badges and awards are secured to the
uniform. The study
also includes an analysis of how the pins of the badges are attached on one end to the
body of the badge and secured at the other end via the use of a catch. It is important
to note that the samples shown here do not cover every possibility available.
Another area covered in this page are the different construction techniques applied to
military and civilian items of the Third Reich.
This information can assist in the detection of reproductions.
This service is provided free of charge to the visitor/enthusiast courtesy of
a company dedicated to the preservation of military history and to providing quality
military antiques and collectibles to museums, institutions and the general public.
PHOTOS OF PINS
DESCRIPTION OF THE PIN
The pin is of needle type. Same width for the entire length. The body
The pin ondulates in shape. Its width changes as it approaches the center and is
reduced as it moves away. Similar to the shape of a Coke bottle.
The width of the pin remains constant through the entire length. The pin is
wider than the needle type.
PHOTOS OF HINGES
DESCRIPTION OF THE HINGE
The hinge is attached to a rectangular piece of metal which is then secured to the
main body. This broad base plate provides better bonding.
The hinge assembly was casted with the body and form a single structure.
The hinge forms a loop that permits the pin to wrap around it in the shape of
the letter "S".
The hinge structure is attached directly to the body. It is noticeably taller than
PHOTOS OF CATCHES
DESCRIPTION OF THE CATCH
This is an additional catch placed at the top of the badge. Unlike
the other catches, this one is not intended to hold a pin bur rather
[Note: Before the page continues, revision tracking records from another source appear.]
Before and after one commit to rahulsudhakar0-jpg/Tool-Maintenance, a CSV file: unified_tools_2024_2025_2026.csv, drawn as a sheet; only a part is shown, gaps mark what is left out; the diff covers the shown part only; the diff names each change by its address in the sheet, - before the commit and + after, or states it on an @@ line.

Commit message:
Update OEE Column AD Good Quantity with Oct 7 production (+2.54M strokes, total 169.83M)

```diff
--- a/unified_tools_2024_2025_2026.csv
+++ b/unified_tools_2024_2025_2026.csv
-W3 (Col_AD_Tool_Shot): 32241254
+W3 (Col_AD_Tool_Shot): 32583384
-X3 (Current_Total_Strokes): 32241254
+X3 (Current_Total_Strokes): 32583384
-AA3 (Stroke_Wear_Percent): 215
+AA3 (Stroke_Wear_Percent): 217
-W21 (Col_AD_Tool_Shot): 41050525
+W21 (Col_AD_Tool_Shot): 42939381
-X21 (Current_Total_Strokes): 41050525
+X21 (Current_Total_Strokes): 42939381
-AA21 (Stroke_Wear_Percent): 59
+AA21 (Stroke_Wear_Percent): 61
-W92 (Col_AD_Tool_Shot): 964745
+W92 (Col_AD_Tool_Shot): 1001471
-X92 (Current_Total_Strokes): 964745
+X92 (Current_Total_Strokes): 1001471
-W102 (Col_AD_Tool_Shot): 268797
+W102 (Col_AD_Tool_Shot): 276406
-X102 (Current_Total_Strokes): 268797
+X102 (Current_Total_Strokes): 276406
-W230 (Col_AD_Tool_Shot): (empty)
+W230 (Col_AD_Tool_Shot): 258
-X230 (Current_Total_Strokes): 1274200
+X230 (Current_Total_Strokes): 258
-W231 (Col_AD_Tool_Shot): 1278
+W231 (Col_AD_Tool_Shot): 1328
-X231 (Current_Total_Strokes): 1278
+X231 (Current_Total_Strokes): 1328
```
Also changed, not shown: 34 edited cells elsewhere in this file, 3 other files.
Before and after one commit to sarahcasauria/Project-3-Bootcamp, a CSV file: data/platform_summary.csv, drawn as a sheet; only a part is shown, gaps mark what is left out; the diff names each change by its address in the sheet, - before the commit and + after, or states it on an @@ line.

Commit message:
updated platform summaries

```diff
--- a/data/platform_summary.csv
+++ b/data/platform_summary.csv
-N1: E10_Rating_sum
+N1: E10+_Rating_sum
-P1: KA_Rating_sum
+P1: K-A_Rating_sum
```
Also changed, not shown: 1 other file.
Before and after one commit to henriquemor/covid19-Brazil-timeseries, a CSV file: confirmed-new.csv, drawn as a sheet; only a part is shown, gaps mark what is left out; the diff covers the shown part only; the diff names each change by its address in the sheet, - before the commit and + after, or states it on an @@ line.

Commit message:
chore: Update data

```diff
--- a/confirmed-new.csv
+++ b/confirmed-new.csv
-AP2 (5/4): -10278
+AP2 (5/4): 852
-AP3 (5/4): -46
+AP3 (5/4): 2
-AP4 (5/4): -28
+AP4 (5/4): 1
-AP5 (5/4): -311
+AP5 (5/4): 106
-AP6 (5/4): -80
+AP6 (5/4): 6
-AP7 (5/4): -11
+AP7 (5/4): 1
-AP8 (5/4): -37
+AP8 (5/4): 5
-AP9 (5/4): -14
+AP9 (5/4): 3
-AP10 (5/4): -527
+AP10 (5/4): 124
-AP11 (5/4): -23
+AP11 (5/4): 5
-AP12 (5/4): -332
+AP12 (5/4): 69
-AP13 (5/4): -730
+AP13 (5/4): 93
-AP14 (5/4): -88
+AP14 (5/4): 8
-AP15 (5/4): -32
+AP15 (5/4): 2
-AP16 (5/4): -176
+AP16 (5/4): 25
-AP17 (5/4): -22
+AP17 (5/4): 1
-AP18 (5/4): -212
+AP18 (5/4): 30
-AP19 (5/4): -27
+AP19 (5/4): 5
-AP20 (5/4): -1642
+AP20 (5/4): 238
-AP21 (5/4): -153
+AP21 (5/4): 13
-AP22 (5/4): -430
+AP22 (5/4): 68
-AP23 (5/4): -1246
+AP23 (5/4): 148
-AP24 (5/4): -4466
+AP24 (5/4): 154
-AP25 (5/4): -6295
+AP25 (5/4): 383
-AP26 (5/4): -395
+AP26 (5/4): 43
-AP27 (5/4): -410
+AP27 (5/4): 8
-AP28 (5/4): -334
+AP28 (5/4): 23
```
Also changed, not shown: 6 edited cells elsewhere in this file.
to secure to the uniform so the badge does not move laterally.
The body of the catch is of wire type. It is very thin. The badge
has an indentation where the catch is spot soldered.
The body of the catch is wider than other examples. The catch is spot
soldered to the badge.
The catch has been casted together with the body. They are formed
as one piece.
PHOTOS OF PRONGS
EAGLE PRONG TYPE
DESCRIPTION OF THE PRONG
The prong is of square type. The width is fairly thick. It is spot
soldered to the back of the eagle. It is a little harder to bend than the
The prong is of wire type. It is spot soldered to the back of the
eagle. It is easy to bend.
DESCRIPTION OF TECHNIQUE
The badge was produced by heating a sheet of the material to soften it,
then punching it out. This produces a cleaner version of the badge.
This technique requires a mold where the molten material is injected under
pressure. The badge does not come out as clean. Casting marks are then
removed by hand.